> [PROBLEM DETAILS]: When the string "Importo" appears in a line of the records, show the whole line.
━━━ PROVIDED MATERIAL
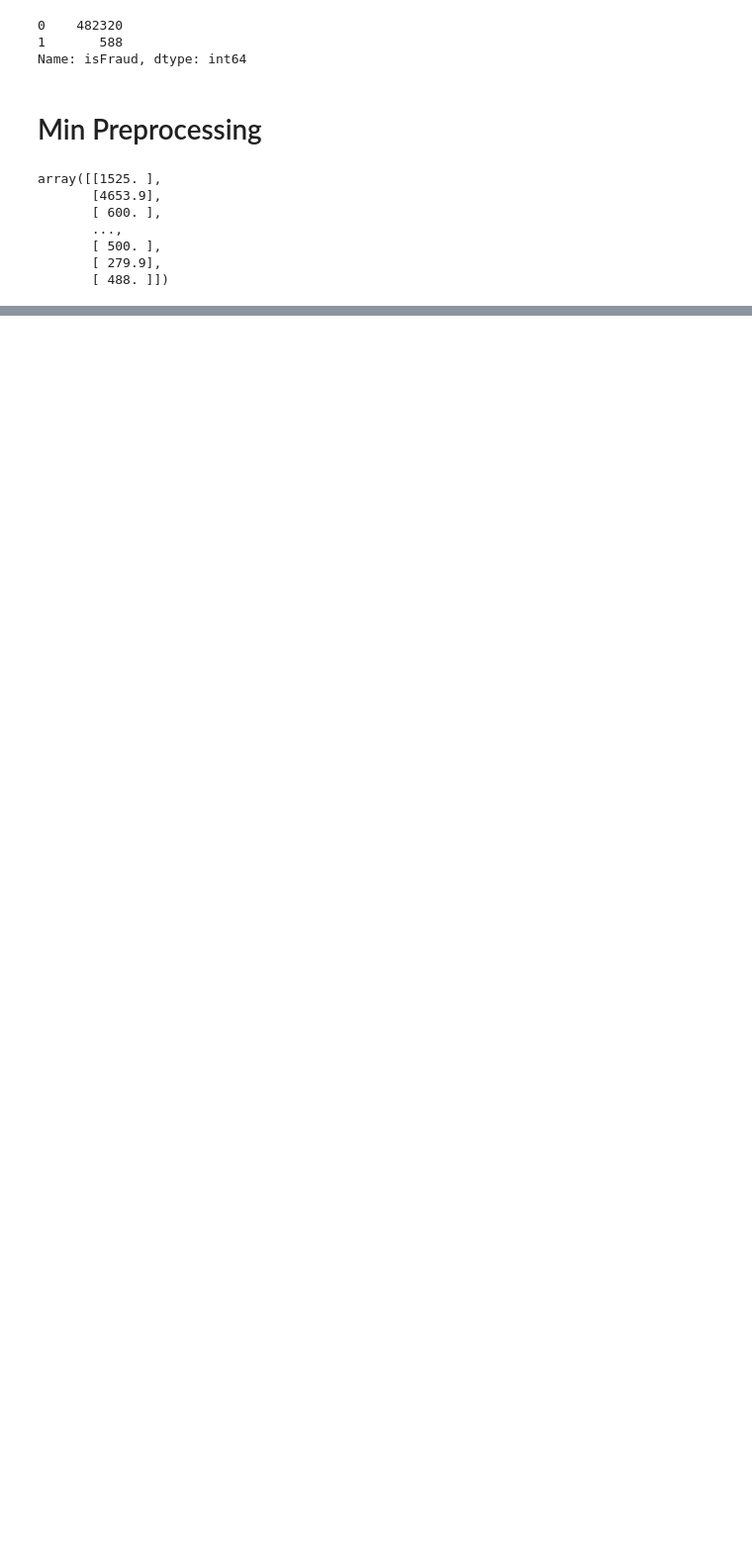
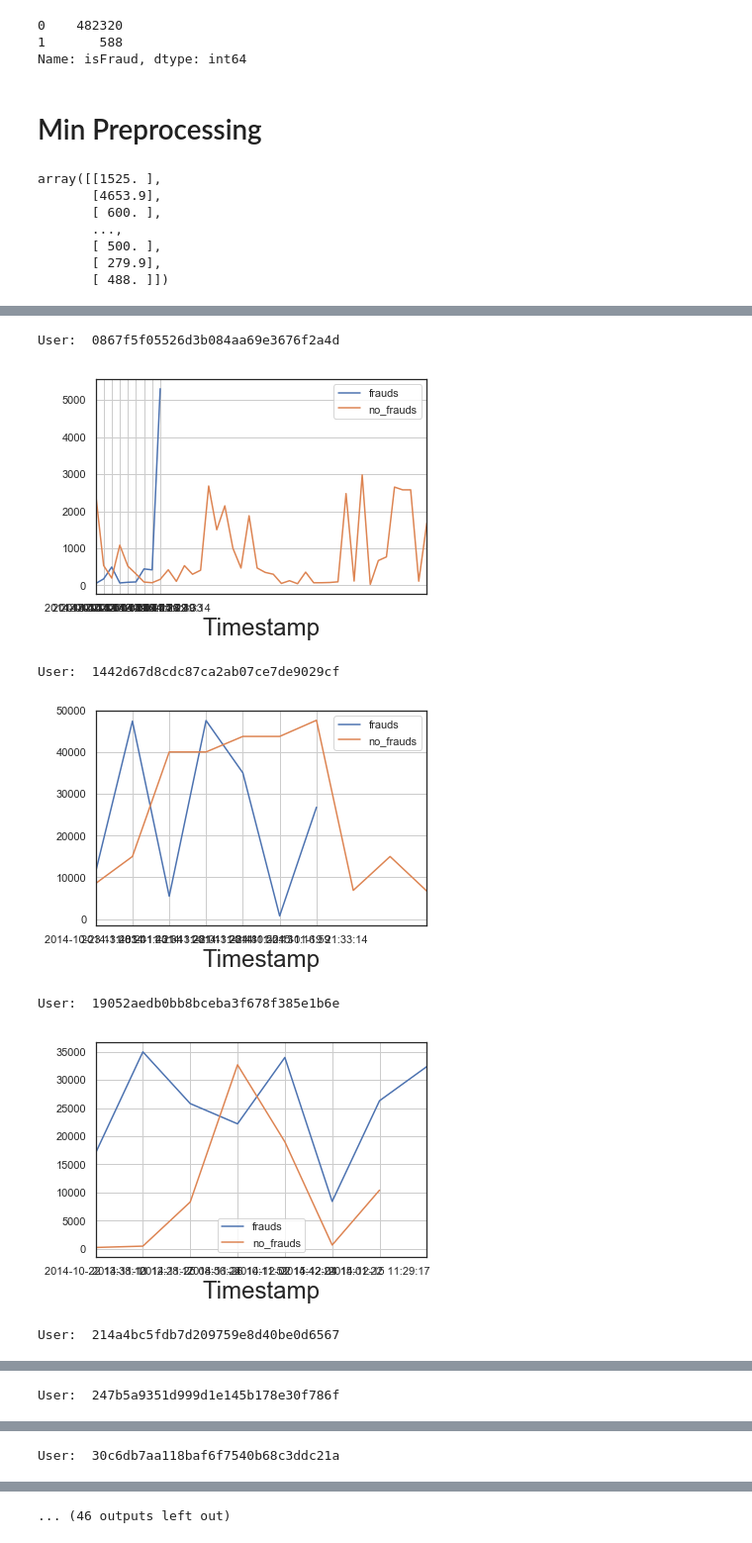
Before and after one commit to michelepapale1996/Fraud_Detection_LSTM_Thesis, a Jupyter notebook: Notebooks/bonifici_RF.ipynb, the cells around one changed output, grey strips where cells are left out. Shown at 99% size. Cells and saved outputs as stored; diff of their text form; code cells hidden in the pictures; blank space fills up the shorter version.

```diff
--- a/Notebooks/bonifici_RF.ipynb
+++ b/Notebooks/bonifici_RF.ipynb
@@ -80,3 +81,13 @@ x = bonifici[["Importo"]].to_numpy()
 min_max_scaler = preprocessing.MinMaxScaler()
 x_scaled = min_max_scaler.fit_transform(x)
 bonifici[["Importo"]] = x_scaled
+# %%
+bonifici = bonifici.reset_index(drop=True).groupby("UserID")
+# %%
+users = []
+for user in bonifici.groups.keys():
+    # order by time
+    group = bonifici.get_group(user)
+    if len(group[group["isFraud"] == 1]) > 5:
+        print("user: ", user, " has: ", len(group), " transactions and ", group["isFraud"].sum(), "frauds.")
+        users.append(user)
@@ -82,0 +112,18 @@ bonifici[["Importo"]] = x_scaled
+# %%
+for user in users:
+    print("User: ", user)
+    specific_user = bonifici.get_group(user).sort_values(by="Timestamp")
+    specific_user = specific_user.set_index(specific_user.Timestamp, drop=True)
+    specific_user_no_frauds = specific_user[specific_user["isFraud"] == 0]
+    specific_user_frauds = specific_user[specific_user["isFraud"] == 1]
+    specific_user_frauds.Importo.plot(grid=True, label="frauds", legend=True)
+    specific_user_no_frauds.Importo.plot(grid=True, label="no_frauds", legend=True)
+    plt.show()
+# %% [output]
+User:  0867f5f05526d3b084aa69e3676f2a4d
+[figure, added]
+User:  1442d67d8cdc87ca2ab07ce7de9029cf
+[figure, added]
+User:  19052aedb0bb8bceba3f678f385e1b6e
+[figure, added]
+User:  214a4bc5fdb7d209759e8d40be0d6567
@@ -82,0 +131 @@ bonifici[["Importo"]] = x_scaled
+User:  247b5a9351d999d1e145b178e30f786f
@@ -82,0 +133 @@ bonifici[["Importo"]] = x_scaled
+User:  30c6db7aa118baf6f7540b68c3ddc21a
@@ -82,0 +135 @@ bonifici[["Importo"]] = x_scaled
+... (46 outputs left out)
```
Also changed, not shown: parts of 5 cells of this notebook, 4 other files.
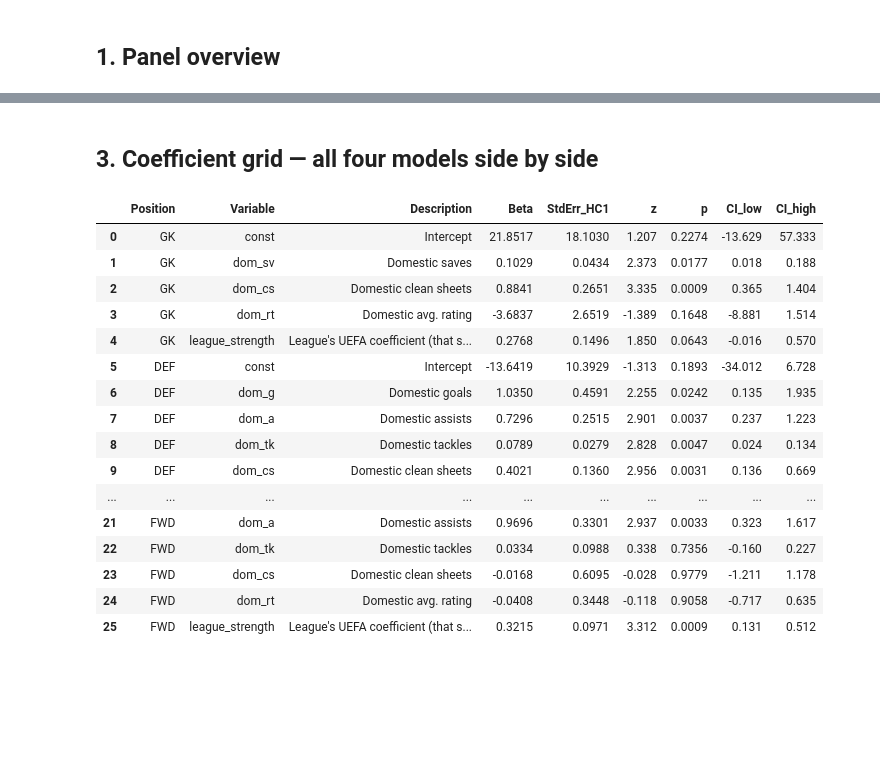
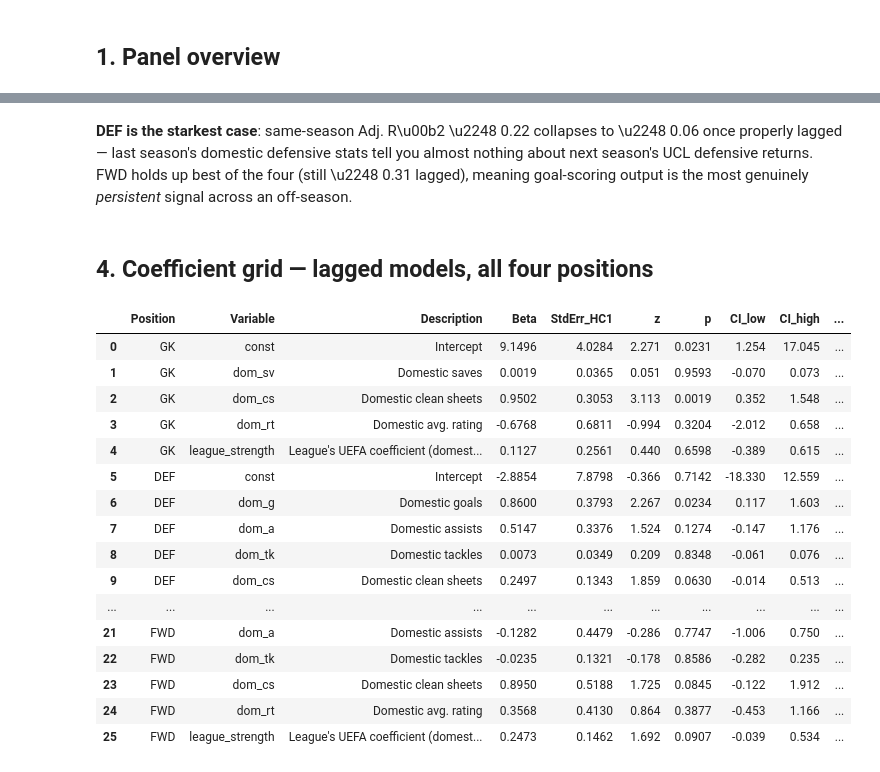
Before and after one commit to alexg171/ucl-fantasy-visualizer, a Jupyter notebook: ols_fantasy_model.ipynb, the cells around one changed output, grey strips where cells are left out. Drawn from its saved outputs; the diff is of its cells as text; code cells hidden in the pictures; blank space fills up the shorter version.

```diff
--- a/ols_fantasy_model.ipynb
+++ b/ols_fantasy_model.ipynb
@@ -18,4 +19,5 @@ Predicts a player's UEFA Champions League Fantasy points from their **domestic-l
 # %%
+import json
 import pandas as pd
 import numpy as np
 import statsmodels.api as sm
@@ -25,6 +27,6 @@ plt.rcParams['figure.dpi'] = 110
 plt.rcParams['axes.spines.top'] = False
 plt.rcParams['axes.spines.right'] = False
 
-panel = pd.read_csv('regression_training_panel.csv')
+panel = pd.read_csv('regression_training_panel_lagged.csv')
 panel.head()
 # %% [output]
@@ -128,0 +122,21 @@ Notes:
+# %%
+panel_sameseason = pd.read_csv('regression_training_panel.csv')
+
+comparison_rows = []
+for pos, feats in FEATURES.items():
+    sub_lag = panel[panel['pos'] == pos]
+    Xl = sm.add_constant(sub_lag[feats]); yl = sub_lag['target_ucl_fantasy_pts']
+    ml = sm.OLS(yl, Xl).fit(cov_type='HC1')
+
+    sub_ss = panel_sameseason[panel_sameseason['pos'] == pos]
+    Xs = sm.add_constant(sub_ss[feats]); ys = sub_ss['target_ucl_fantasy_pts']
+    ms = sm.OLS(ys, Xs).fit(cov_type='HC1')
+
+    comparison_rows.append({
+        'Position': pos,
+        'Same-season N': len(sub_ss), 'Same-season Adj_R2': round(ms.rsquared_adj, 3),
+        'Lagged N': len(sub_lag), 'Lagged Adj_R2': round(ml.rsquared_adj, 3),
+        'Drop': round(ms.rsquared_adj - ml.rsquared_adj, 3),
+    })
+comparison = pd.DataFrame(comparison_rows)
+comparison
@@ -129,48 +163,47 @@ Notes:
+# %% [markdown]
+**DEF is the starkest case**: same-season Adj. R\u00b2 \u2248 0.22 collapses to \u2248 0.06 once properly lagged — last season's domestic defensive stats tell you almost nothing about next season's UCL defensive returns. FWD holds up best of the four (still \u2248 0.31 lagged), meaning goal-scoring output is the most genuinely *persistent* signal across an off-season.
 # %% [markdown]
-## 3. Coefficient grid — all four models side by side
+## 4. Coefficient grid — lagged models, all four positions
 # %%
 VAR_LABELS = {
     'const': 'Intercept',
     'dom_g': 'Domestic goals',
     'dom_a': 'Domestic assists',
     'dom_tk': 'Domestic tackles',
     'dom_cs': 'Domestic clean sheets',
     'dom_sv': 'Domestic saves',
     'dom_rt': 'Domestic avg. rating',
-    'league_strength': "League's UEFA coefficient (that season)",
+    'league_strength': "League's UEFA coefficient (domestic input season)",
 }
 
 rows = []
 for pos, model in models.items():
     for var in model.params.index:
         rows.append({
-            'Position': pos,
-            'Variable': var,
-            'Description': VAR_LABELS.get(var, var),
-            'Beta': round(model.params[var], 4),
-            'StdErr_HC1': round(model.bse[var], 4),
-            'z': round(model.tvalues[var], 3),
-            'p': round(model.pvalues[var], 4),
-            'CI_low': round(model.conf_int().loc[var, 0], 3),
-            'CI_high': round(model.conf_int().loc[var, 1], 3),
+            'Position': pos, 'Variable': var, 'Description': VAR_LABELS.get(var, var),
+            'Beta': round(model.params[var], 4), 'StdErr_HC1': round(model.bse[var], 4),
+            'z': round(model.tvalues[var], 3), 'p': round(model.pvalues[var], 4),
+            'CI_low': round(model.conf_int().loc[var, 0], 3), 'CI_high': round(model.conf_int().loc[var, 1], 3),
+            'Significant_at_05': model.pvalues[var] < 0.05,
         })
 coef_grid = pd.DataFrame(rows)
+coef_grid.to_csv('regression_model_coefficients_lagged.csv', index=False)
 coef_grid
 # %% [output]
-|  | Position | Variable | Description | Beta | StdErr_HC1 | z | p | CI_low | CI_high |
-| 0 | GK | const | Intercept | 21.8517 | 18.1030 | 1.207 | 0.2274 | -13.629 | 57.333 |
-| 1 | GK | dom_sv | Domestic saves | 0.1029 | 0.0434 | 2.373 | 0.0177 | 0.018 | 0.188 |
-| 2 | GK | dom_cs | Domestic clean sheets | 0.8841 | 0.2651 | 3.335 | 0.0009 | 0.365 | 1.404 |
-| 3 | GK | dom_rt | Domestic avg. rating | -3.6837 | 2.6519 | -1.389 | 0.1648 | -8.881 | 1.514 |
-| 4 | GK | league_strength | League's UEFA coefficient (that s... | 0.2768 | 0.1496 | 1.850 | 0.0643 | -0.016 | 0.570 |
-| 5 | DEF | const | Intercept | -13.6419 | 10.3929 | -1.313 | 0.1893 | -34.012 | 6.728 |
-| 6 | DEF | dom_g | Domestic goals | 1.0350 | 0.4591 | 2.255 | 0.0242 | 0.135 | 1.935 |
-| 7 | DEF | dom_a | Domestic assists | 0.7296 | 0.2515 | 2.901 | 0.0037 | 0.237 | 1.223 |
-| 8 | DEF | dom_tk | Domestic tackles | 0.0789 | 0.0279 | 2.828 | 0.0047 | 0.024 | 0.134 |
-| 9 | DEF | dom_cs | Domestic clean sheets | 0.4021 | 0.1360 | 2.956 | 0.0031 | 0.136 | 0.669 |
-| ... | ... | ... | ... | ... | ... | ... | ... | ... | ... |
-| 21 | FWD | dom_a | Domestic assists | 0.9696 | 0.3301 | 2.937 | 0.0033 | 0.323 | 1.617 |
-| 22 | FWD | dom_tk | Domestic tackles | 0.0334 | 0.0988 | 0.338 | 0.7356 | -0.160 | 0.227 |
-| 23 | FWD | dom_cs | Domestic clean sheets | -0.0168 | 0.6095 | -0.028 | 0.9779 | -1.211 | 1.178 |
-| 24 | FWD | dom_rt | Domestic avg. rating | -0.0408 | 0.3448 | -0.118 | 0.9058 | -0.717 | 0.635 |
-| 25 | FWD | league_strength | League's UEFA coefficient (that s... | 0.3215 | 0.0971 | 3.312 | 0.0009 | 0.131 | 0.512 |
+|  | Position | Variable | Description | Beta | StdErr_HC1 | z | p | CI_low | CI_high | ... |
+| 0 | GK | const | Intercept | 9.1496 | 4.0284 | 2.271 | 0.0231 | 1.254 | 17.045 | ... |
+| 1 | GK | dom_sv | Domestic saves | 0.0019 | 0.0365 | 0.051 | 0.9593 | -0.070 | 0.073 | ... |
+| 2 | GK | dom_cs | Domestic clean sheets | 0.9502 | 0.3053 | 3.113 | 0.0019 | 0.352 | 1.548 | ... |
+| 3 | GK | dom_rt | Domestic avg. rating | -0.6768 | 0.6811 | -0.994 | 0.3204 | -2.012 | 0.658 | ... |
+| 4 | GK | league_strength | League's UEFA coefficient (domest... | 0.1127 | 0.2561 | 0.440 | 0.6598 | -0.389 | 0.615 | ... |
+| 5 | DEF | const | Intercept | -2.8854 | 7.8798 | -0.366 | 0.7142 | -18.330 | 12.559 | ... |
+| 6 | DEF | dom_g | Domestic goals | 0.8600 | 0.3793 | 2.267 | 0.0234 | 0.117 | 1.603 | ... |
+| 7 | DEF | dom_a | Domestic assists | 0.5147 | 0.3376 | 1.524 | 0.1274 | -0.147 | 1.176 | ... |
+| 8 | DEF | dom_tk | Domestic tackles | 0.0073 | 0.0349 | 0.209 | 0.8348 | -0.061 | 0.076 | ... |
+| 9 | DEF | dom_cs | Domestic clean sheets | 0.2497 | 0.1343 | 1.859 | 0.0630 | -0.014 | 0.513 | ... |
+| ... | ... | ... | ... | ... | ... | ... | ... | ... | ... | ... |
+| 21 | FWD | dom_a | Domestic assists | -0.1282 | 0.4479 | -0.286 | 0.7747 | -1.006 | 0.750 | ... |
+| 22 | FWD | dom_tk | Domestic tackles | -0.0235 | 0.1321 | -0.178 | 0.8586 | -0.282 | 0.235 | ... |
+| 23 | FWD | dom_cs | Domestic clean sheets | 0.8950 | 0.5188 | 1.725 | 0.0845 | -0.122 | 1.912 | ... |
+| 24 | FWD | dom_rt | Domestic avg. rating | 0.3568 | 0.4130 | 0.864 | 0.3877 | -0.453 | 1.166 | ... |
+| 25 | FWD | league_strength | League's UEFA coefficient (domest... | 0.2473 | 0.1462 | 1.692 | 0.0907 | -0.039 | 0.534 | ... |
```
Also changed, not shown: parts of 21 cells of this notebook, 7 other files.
━━━━━━
> [ANSWER SECTION]:
@@ -80,3 +81,13 @@ x = bonifici[["Importo"]].to_numpy()
 bonifici[["Importo"]] = x_scaled
@@ -82,0 +112,18 @@ bonifici[["Importo"]] = x_scaled
+    specific_user_frauds.Importo.plot(grid=True, label="frauds", legend=True)
+    specific_user_no_frauds.Importo.plot(grid=True, label="no_frauds", legend=True)
@@ -82,0 +131 @@ bonifici[["Importo"]] = x_scaled
@@ -82,0 +133 @@ bonifici[["Importo"]] = x_scaled
@@ -82,0 +135 @@ bonifici[["Importo"]] = x_scaled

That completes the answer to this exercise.